“It took us together, as beginners, around three hours at first to fill one bin,” she said.

Workers employed through a contractor prepare for work on a blueberry farm in Northern New South Wales. PHOTO: Jerome Haize

A recent Fair Work Ombudsman investigation into more than 600 businesses found underpayment in the agriculture sector is widespread, with more than half of businesses being non-compliant with Australian workplace laws.

To address shady business practices, the government established the Migrant Workers’ Taskforce which released its recommendations in October.
The taskforce found corrupt contractors are a major source of non-compliance in the sector and proposed
to remedy the situation with a national labour hire licensing scheme, criminal charges for severe underpayment and more funding and authority for the Fair Work Ombudsman.

The current federal budget includes funds to set up a national labour hire licensing scheme, similar to what exists in Victoria and Queensland. Under such a scheme, contractors must hold a licence with the relevant authority to legally operate, and farmers must also ensure contractors they engage with are licensed.

Labour lawyer and PhD candidate at the University of Melbourne, Sayomi Ariyawansa said a national scheme is a positive step towards broader supply chain regulation.

“That minimal requirement is still more than what we have already,” Ms Ariyawansa said.

A spokesperson from the Department of Agriculture and Water Resources said the government has committed to establishing “a new light touch National Labour Hire Registration Scheme”. However, they could not confirm a timeline for when the scheme may come into effect.

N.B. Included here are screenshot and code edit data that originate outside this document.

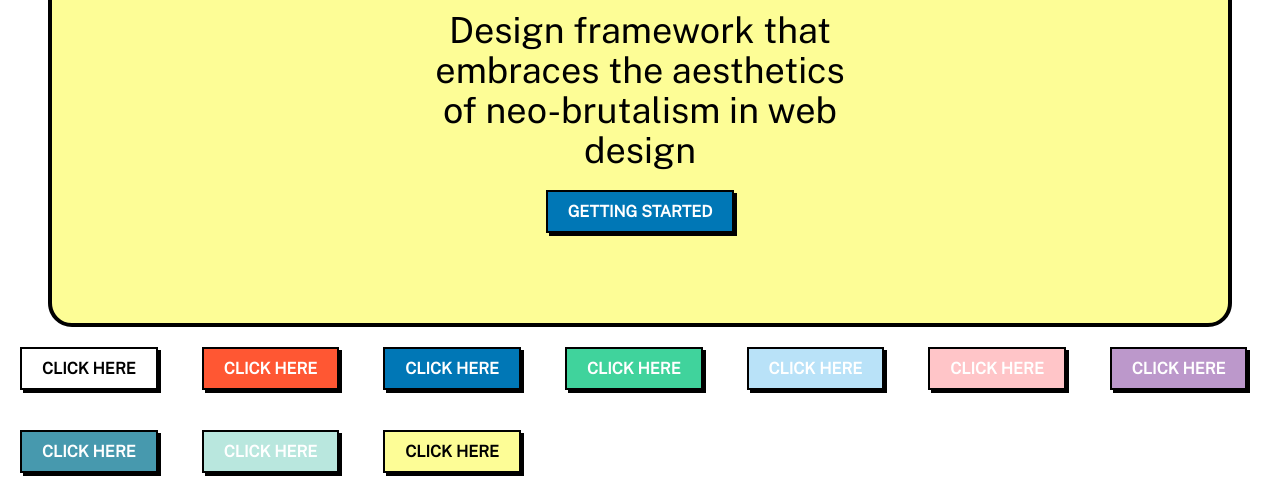
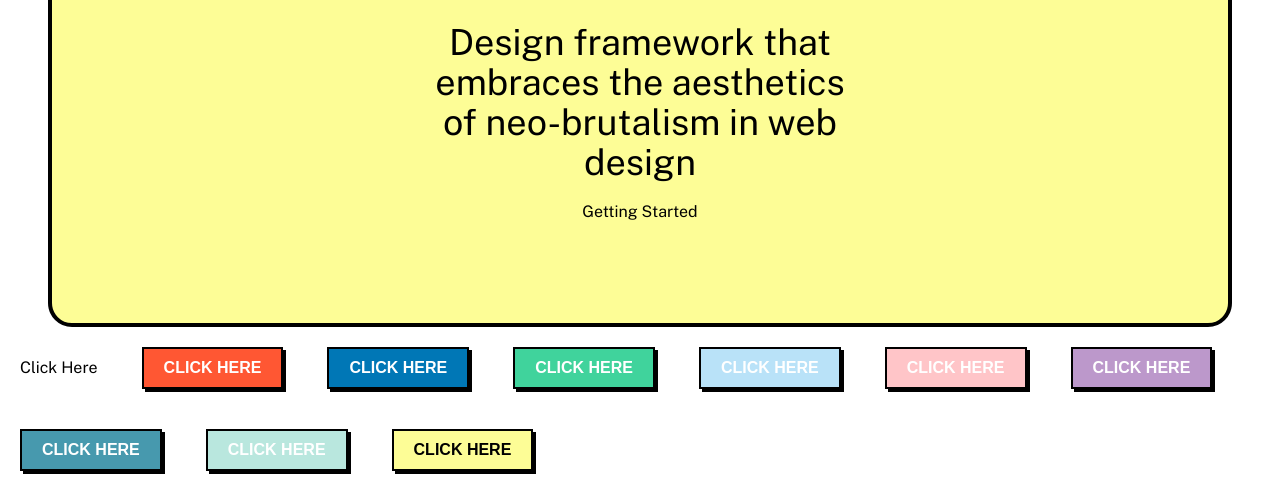
Before and after one commit to matifandy8/NeoBrutalismCSS, a website: page website/index.html in a window 1280 px wide. Shown: the part 449-942 px from the top of the page. Drawn offline with nearby package versions, Linux system fonts and the light colour scheme; files that its build step writes are made by us from their sources; a web font is replaced by a local one.

Commit message:
feat: improve buttons scss

```diff
--- a/src/sass/components/_buttons.scss
+++ b/src/sass/components/_buttons.scss
@@ -1,8 +1,4 @@
-@mixin button-styles(
-  $bg-color: #ffffff,
-  $text-color: #000000,
-  $hover-bg-color: #d9ece9
-) {
+@mixin button-styles($bg-color, $text-color, $hover-bg-color) {
   display: inline-block;
   padding: 10px 20px;
   background-color: $bg-color;
@@ -27,86 +23,67 @@
     outline: none;
   }
 
-  &:active {
-  }
-
   &.disabled {
     background-color: #ccc;
     cursor: not-allowed;
   }
 }
 
-.btn {
-  @include button-styles;
+$button-variants: (
+  default: (
+    #ffffff,
+    #000000,
+    #aaaaaa,
+  ),
+  red: (
+    $red,
+    white,
+    $hover-red,
+  ),
+  blue: (
+    $blue,
+    white,
+    $hover-blue,
+  ),
+  green: (
+    $green,
+    white,
+    $hover-green,
+  ),
+  sky-blue: (
+    $sky-blue,
+    white,
+    $hover-sky-blue,
+  ),
+  pale-red: (
+    $pale-red,
+    white,
+    $hover-pale-red,
+  ),
+  pale-violet: (
+    $pale-violet,
+    white,
+    $hover-pale-violet,
+  ),
+  soft-blue: (
+    $soft-blue,
+    white,
+    $hover-soft-blue,
+  ),
+  pale-cyan: (
+    $pale-cyan,
+    white,
+    $hover-pale-cyan,
+  ),
+  pale-yellow: (
+    $pale-yellow,
+    black,
+    $hover-pale-yellow,
+  ),
+);
+
+@each $variant, $colors in $button-variants {
+  button.#{$variant} {
+    @include button-styles($colors...);
+  }
 }
-
-.red {
-  @include button-styles(
-    $bg-color: $red,
-    $text-color: white,
-    $hover-bg-color: $hover-red
-  );
-}
-
-.blue {
-  @include button-styles(
-    $bg-color: $blue,
-    $text-color: white,
-    $hover-bg-color: $hover-blue
-  );
-}
-
-.green {
-  @include button-styles(
-    $bg-color: $green,
-    $text-color: white,
-    $hover-bg-color: $hover-green
-  );
-}
-
-.sky-blue {
-  @include button-styles(
-    $bg-color: $sky-blue,
-    $text-color: white,
-    $hover-bg-color: $hover-sky-blue
-  );
-}
-
-.pale-red {
-  @include button-styles(
-    $bg-color: $pale-red,
-    $text-color: white,
-    $hover-bg-color: $hover-pale-red
-  );
-}
-
-.pale-violet {
-  @include button-styles(
-    $bg-color: $pale-violet,
-    $text-color: white,
-    $hover-bg-color: $hover-pale-violet
-  );
-}
-
-.soft-blue {
-  @include button-styles(
-    $bg-color: $soft-blue,
-    $text-color: white,
-    $hover-bg-color: $hover-soft-blue
-  );
-}
-.pale-cyan {
-  @include button-styles(
-    $bg-color: $pale-cyan,
-    $text-color: white,
-    $hover-bg-color: $hover-pale-cyan
-  );
-}
-
-.pale-yellow {
-  @include button-styles(
-    $bg-color: $pale-yellow,
-    $text-color: black,
-    $hover-bg-color: $hover-pale-yellow
-  );
-}
```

The last straw for Jerome came when he had not been paid for two and a half weeks and he decided to confront his employer.

“I had to look him in the eye and say ‘if you don’t pay me, it’s not going to work’. I had to threaten him to pay me,” Jerome said.

Jerome and Saara have since left their low-paying farm jobs for greener pastures. Jerome drove 19 hours north to Ayr in Queensland where he found work on a tomato farm.

“In a 10-hour day I make $160,” Jerome said.

Saara is now picking almonds in South Australia and earns, on a good day, around $150.

18-year-old Melvin is still shaken up by his experience picking berries in Caboolture. When Melvin broke his three-month contract and quit after four weeks, his employer threatened him.

“She told us that if we didn’t come back to the farm, she would call immigration to send us back to our country,” Melvin said.

Backpackers on their second-year visa will begin lodging their third-year visa applications from January, but that won’t include Jerome, Saara and Melvin who have all decided against staying longer in Australia.